PROBLEM REQUIREMENTS: In the entries below, count every line with the string "shown". State the count and nothing else.

DATA:
___
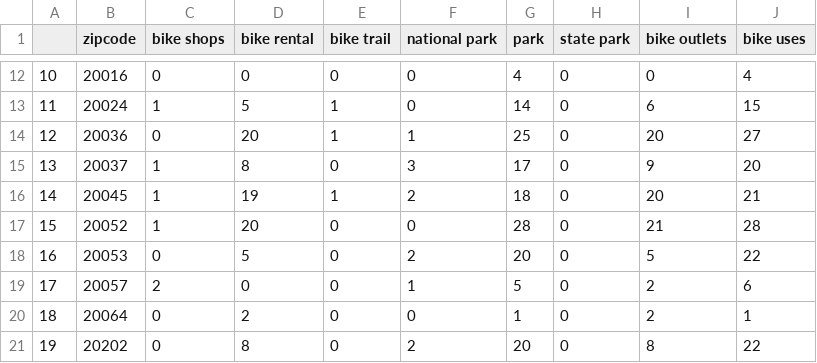
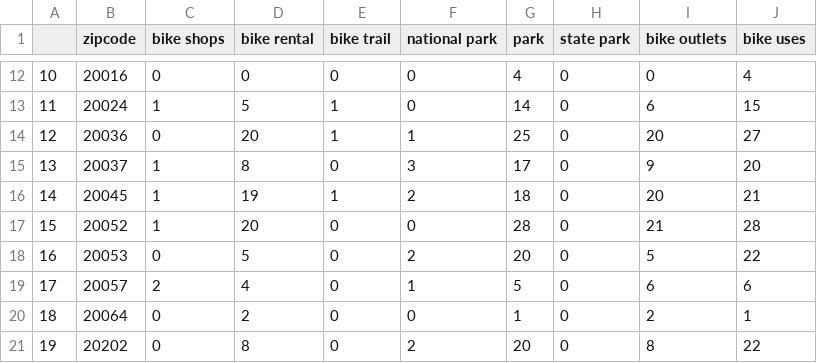
Before and after one commit to rorymmclean/ds-project, a CSV file: bikedata.csv, drawn as a sheet; only a part is shown, gaps mark what is left out.

```diff
--- a/bikedata.csv
+++ b/bikedata.csv
@@ -18,3 +18,3 @@
 16,20053,0,5,0,2,20,0,5,22
-17,20057,2,0,0,1,5,0,2,6
+17,20057,2,4,0,1,5,0,6,6
 18,20064,0,2,0,0,1,0,2,1
```
Also changed, not shown: zipdata.csv, 4 other files.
___
RESULT OF THIS EXERCISE: 2